Kenneth ArmitageKenneth Armitage

Works available

Pandarus Version 1
1962
Unique
180.5 × 134.7 × 65 cm / 5ft 11 × 4ft 5 × 2ft 1 1/2 ins

Anvil Figure
1961
Edition 2 of 6
73 × 82 × 27 cm / 2ft 4 3/4 × 2ft 8 1/4 × 10 5/8 ins

Studies for Pandarus
1964
Image: 50.8 × 40.6 cm / Framed: 74 × 64 cm
Image: 20 × 16 ins / Framed: 29 1/8 × 25 1/4 ins

Biography

(1916–2002)

Kenneth Armitage was part of the great renaissance of British sculpture in the early post-war years; a renaissance which was appreciated by museums and collectors in New York and Europe even more than in Britain.

Born in 1916, Armitage attended Leeds College of Art and won a scholarship to study at the Slade School of Fine Art in London. During World War II, he served in the army. Between 1946 and 1956, he was head of sculpture at the Bath Academy of Art, Corsham, Wiltshire. It was one of the most innovative art schools in Britain at the time with an interesting group of students and staff; William Scott was head of painting. The art of bronze casting had been in severe decline because of the austerity of the post-war years; Armitage was instrumental in a foundry being built at Corsham so that work by students and staff could be cast under their own supervision. He held a Gregory Fellowship in sculpture at Leeds University (1953–5),

Armitage's very early works were carved in stone, but in the post-war years he began casting in bronze, initially using plaster modelled on metal armatures, later using clay. He first attracted international attention at the 26th Venice Biennale in 1952 as one of a group of young British sculptors including Reg Butler, Lynn Chadwick, William Turnbull and Eduardo Paolozzi, whose work demonstrated a new anti-monumental, expressionist approach. His first solo shows were held at Gimpel Fils, London (1952) and the Bertha Schaefer Gallery, New York (1954). By the 1960s he had begun working with wax, resin and aluminium; later he became interested in the combination of drawing and sculpture, experimenting with photographic, drawn and printed images of figures on three-dimensional surfaces.

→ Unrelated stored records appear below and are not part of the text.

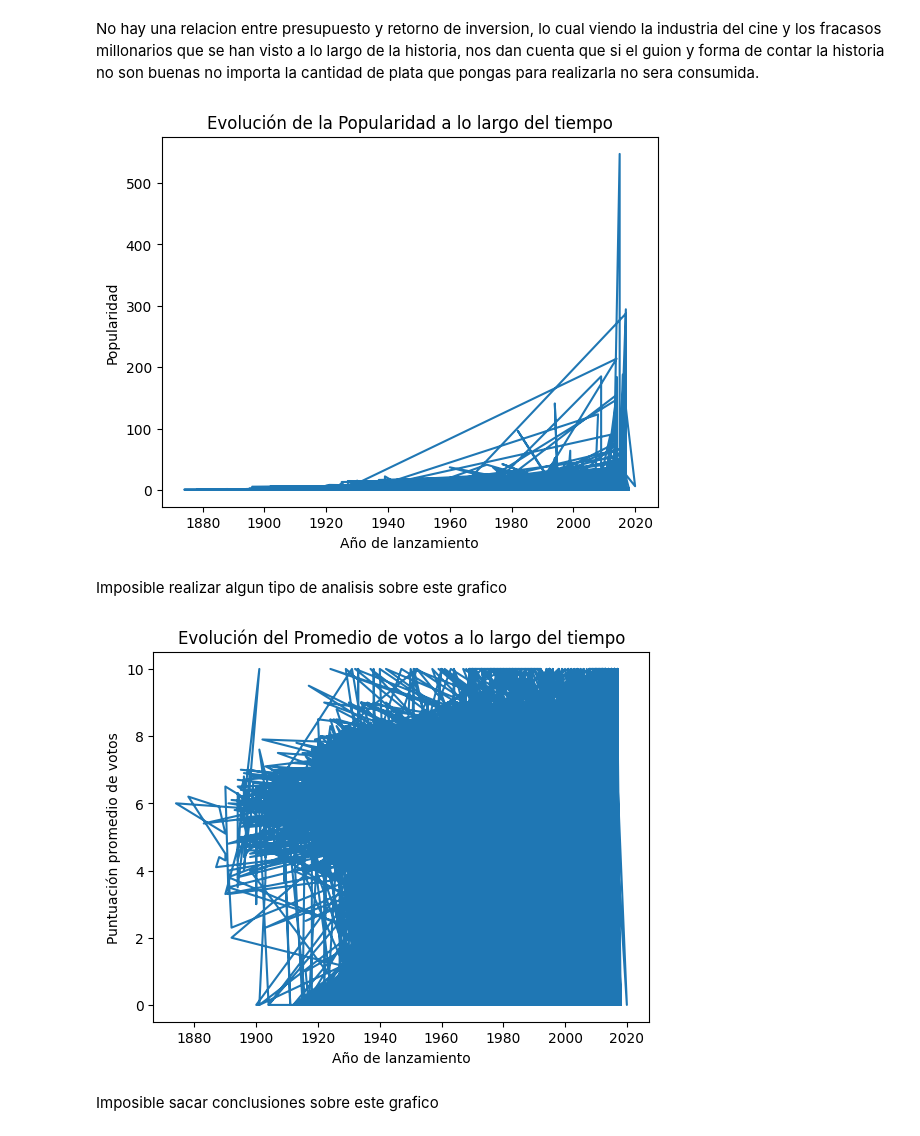
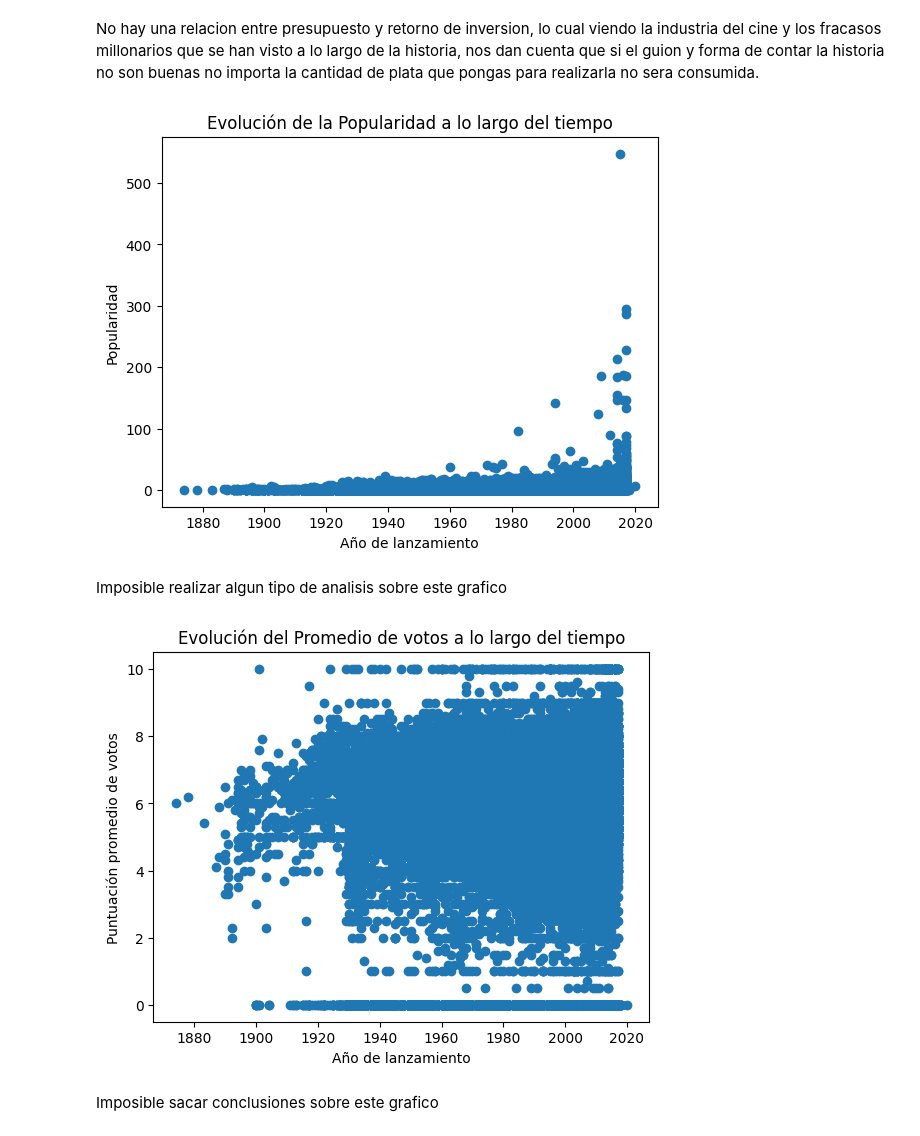
Before and after one commit to MatB1988/Proyecto-_recomendacion_peliculas_Api, a Jupyter notebook: EDA_ML_Recomendacion.ipynb, the cells around one changed output. Saved outputs shown, nothing was run; the diff lists cells and outputs as text; code cells hidden in the pictures.

```diff
--- a/EDA_ML_Recomendacion.ipynb
+++ b/EDA_ML_Recomendacion.ipynb
@@ -94,26 +108,35 @@ plt.show();
 # %% [markdown]
 No hay una relacion entre presupuesto y retorno de inversion, lo cual viendo la industria del cine y los fracasos millonarios que se han visto a lo largo de la historia, nos dan cuenta que si el guion y forma de contar la historia no son buenas no importa la cantidad de plata que pongas para realizarla no sera consumida.
 # %%
-# Grafico de barras evolucion de la popularidad a lo largo del tiempo
+# Grafico de dispersion evolucion de la popularidad a lo largo del tiempo
 
-plt.plot(df['release_year'], df['popularity'])
+# Creo un gráfico de scatter
+plt.scatter(df['release_year'], df['popularity'])
+
+# Genero etiquetas
 plt.xlabel('Año de lanzamiento')
 plt.ylabel('Popularidad')
 plt.title('Evolución de la Popularidad a lo largo del tiempo')
+
 plt.show();
 # %% [output]
-[figure, old version]
+[figure, new version]
 # %% [markdown]
 Imposible realizar algun tipo de analisis sobre este grafico
 # %%
-# Grafico de barras evolucion de la cantidad de votos a lo largo del tiempo
-plt.plot(df['release_year'], df['vote_average'])
+# Grafico de de dispersion evolucion de la cantidad de votos a lo largo del tiempo
+
+# Creo grafico scatter
+plt.scatter(df['release_year'], df['vote_average'])
+
+# Genero etiquetas
 plt.xlabel('Año de lanzamiento')
 plt.ylabel('Puntuación promedio de votos')
 plt.title('Evolución del Promedio de votos a lo largo del tiempo')
+
 plt.show();
 # %% [output]
-[figure, old version]
+[figure, new version]
 # %% [markdown]
 Imposible sacar conclusiones sobre este grafico
 # %%
```
Also changed, not shown: parts of 16 cells of this notebook, 3 other files.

In the 1980s his subjects shifted from figure to nature and he created a series of sculptures and drawings of oak tress in Richmond Park, London. Armitage has exhibited worldwide and is recognised as one of the major British sculptors of the twentieth century. The New Art Centre represents the Estate of Kenneth Armitage in partnership with Jonathan Clark Fine Art Ltd, London.